(Directions for this task):
The answer must reproduce all of the data below exactly and contain no images.

(Records for this exercise):
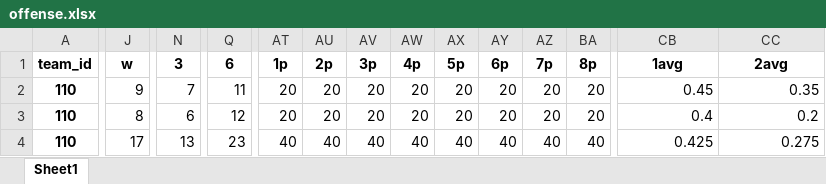
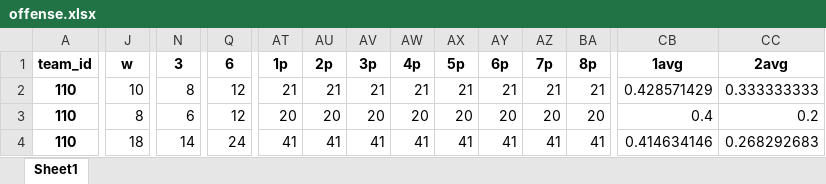
Before and after one commit to fakebenjay/innings-heatmap, an Excel workbook: offense.xlsx, sheet Sheet1, drawn as a sheet; only a part is shown, gaps mark what is left out; values as stored, in another font and other column widths than the file's, no borders; the diff covers the shown part only; the diff names each change by its address in the sheet, - before the commit and + after, or states it on an @@ line.

```diff
--- a/offense.xlsx (sheet Sheet1)
+++ b/offense.xlsx (sheet Sheet1)
-J2 (w): 9
+J2 (w): 10
-N2 (3): 7
+N2 (3): 8
-Q2 (6): 11
+Q2 (6): 12
-AT2 (1p): 20
+AT2 (1p): 21
-AU2 (2p): 20
+AU2 (2p): 21
-AV2 (3p): 20
+AV2 (3p): 21
-AW2 (4p): 20
+AW2 (4p): 21
-AX2 (5p): 20
+AX2 (5p): 21
-AY2 (6p): 20
+AY2 (6p): 21
-AZ2 (7p): 20
+AZ2 (7p): 21
-BA2 (8p): 20
+BA2 (8p): 21
-CB2 (1avg): 0.45
+CB2 (1avg): 0.428571429
-CC2 (2avg): 0.35
+CC2 (2avg): 0.333333333
-J4 (w): 17
+J4 (w): 18
-N4 (3): 13
+N4 (3): 14
-Q4 (6): 23
+Q4 (6): 24
-AT4 (1p): 40
+AT4 (1p): 41
-AU4 (2p): 40
+AU4 (2p): 41
-AV4 (3p): 40
+AV4 (3p): 41
-AW4 (4p): 40
+AW4 (4p): 41
-AX4 (5p): 40
+AX4 (5p): 41
-AY4 (6p): 40
+AY4 (6p): 41
-AZ4 (7p): 40
+AZ4 (7p): 41
-BA4 (8p): 40
+BA4 (8p): 41
-CB4 (1avg): 0.425
+CB4 (1avg): 0.414634146
-CC4 (2avg): 0.275
+CC4 (2avg): 0.268292683
```
Also changed, not shown: 2 added rows, 2 removed rows and 1347 edited cells elsewhere in this sheet, defense.xlsx, 2 other files.
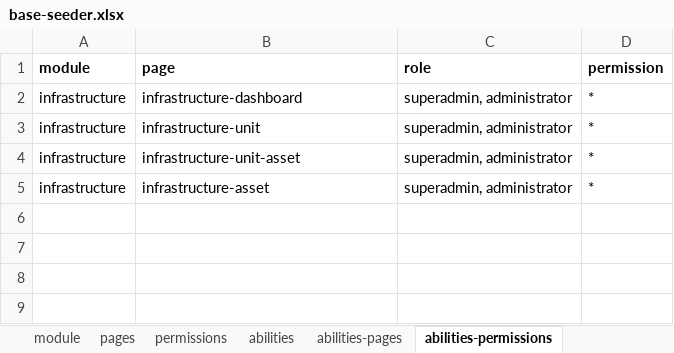
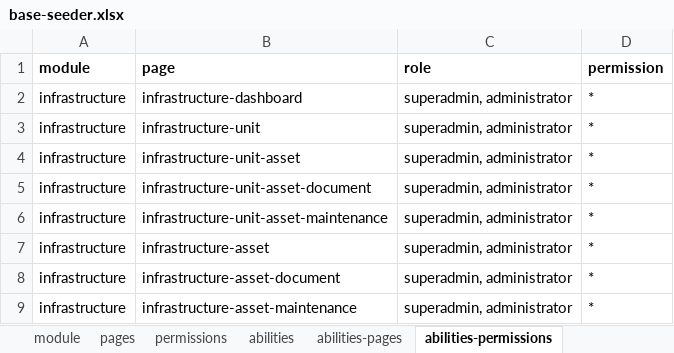
Before and after one commit to ItsJiran/mod-sarpras, an Excel workbook: database/masters/base-seeder.xlsx, sheet abilities-permissions, drawn as a sheet; values as stored, in another font and other column widths than the file's, no borders; the diff names each change by its address in the sheet, - before the commit and + after, or states it on an @@ line.

Commit message:
build : adding front end page for maintenance and document in each also for subunit pages

```diff
--- a/database/masters/base-seeder.xlsx (sheet abilities-permissions)
+++ b/database/masters/base-seeder.xlsx (sheet abilities-permissions)
+row 5: infrastructure | infrastructure-unit-asset-document | superadmin, administrator | *
+row 6: infrastructure | infrastructure-unit-asset-maintenance | superadmin, administrator | *
+row 8: infrastructure | infrastructure-asset-document | superadmin, administrator | *
+row 9: infrastructure | infrastructure-asset-maintenance | superadmin, administrator | *
```
Also changed, not shown: sheet pages, sheet permissions, sheet abilities-pages, 22 other files.
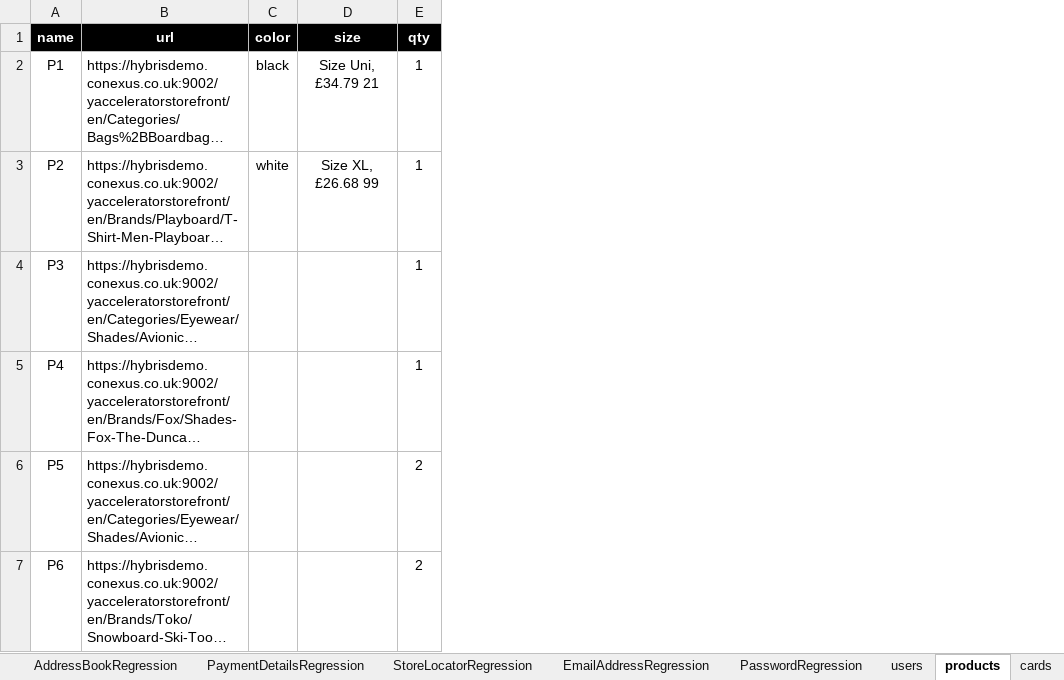
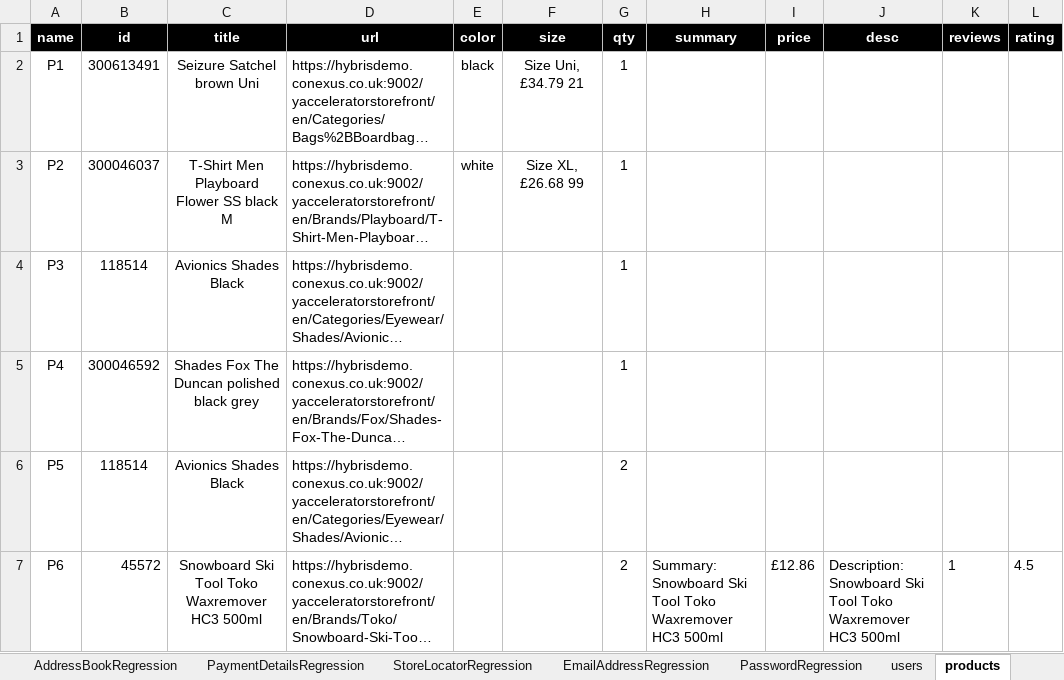
Before and after one commit to walahamad/CBISmoke, an Excel workbook: src/com/generic/config/DataSheet.xlsx, sheet products, drawn as a sheet; long unchanged cells end in …; values as stored, in another font and other column widths than the file's, no borders; the diff names each change by its address in the sheet, - before the commit and + after, or states it on an @@ line.

```diff
--- a/src/com/generic/config/DataSheet.xlsx (sheet products)
+++ b/src/com/generic/config/DataSheet.xlsx (sheet products)
+column B (id), rows 2-7: 300613491 | 300046037 | 118514 | 300046592 | 118514 | 45572
+column C (title), rows 2-7: Seizure Satchel brown Uni | T-Shirt Men Playboard Flower SS black M | Avionics Shades Black | Shades Fox The Duncan polished black grey | Avionics Shades Black | Snowboard Ski Tool Toko Waxremover HC3 500ml
+column H (summary), row 7: Summary: Snowboard Ski Tool Toko Waxremover HC3 500ml
+column I (price), row 7: £12.86
+column J (desc), row 7: Description: Snowboard Ski Tool Toko Waxremover HC3 500ml
+column K (reviews), row 7: 1
+column L (rating), row 7: 4.5
```
Also changed, not shown: sheet PDPRegression, other sheet tabs, 5 other files.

(Answer to this exercise):
Before and after one commit to fakebenjay/innings-heatmap, an Excel workbook: offense.xlsx, sheet Sheet1, drawn as a sheet; only a part is shown, gaps mark what is left out; values as stored, in another font and other column widths than the file's, no borders; the diff covers the shown part only; the diff names each change by its address in the sheet, - before the commit and + after, or states it on an @@ line.

```diff
--- a/offense.xlsx (sheet Sheet1)
+++ b/offense.xlsx (sheet Sheet1)
-J2 (w): 9
+J2 (w): 10
-N2 (3): 7
+N2 (3): 8
-Q2 (6): 11
+Q2 (6): 12
-AT2 (1p): 20
+AT2 (1p): 21
-AU2 (2p): 20
+AU2 (2p): 21
-AV2 (3p): 20
+AV2 (3p): 21
-AW2 (4p): 20
+AW2 (4p): 21
-AX2 (5p): 20
+AX2 (5p): 21
-AY2 (6p): 20
+AY2 (6p): 21
-AZ2 (7p): 20
+AZ2 (7p): 21
-BA2 (8p): 20
+BA2 (8p): 21
-CB2 (1avg): 0.45
+CB2 (1avg): 0.428571429
-CC2 (2avg): 0.35
+CC2 (2avg): 0.333333333
-J4 (w): 17
+J4 (w): 18
-N4 (3): 13
+N4 (3): 14
-Q4 (6): 23
+Q4 (6): 24
-AT4 (1p): 40
+AT4 (1p): 41
-AU4 (2p): 40
+AU4 (2p): 41
-AV4 (3p): 40
+AV4 (3p): 41
-AW4 (4p): 40
+AW4 (4p): 41
-AX4 (5p): 40
+AX4 (5p): 41
-AY4 (6p): 40
+AY4 (6p): 41
-AZ4 (7p): 40
+AZ4 (7p): 41
-BA4 (8p): 40
+BA4 (8p): 41
-CB4 (1avg): 0.425
+CB4 (1avg): 0.414634146
-CC4 (2avg): 0.275
+CC4 (2avg): 0.268292683
```
Also changed, not shown: 2 added rows, 2 removed rows and 1347 edited cells elsewhere in this sheet, defense.xlsx, 2 other files.
Before and after one commit to ItsJiran/mod-sarpras, an Excel workbook: database/masters/base-seeder.xlsx, sheet abilities-permissions, drawn as a sheet; values as stored, in another font and other column widths than the file's, no borders; the diff names each change by its address in the sheet, - before the commit and + after, or states it on an @@ line.

Commit message:
build : adding front end page for maintenance and document in each also for subunit pages

```diff
--- a/database/masters/base-seeder.xlsx (sheet abilities-permissions)
+++ b/database/masters/base-seeder.xlsx (sheet abilities-permissions)
+row 5: infrastructure | infrastructure-unit-asset-document | superadmin, administrator | *
+row 6: infrastructure | infrastructure-unit-asset-maintenance | superadmin, administrator | *
+row 8: infrastructure | infrastructure-asset-document | superadmin, administrator | *
+row 9: infrastructure | infrastructure-asset-maintenance | superadmin, administrator | *
```
Also changed, not shown: sheet pages, sheet permissions, sheet abilities-pages, 22 other files.
Before and after one commit to walahamad/CBISmoke, an Excel workbook: src/com/generic/config/DataSheet.xlsx, sheet products, drawn as a sheet; long unchanged cells end in …; values as stored, in another font and other column widths than the file's, no borders; the diff names each change by its address in the sheet, - before the commit and + after, or states it on an @@ line.

```diff
--- a/src/com/generic/config/DataSheet.xlsx (sheet products)
+++ b/src/com/generic/config/DataSheet.xlsx (sheet products)
+column B (id), rows 2-7: 300613491 | 300046037 | 118514 | 300046592 | 118514 | 45572
+column C (title), rows 2-7: Seizure Satchel brown Uni | T-Shirt Men Playboard Flower SS black M | Avionics Shades Black | Shades Fox The Duncan polished black grey | Avionics Shades Black | Snowboard Ski Tool Toko Waxremover HC3 500ml
+column H (summary), row 7: Summary: Snowboard Ski Tool Toko Waxremover HC3 500ml
+column I (price), row 7: £12.86
+column J (desc), row 7: Description: Snowboard Ski Tool Toko Waxremover HC3 500ml
+column K (reviews), row 7: 1
+column L (rating), row 7: 4.5
```
Also changed, not shown: sheet PDPRegression, other sheet tabs, 5 other files.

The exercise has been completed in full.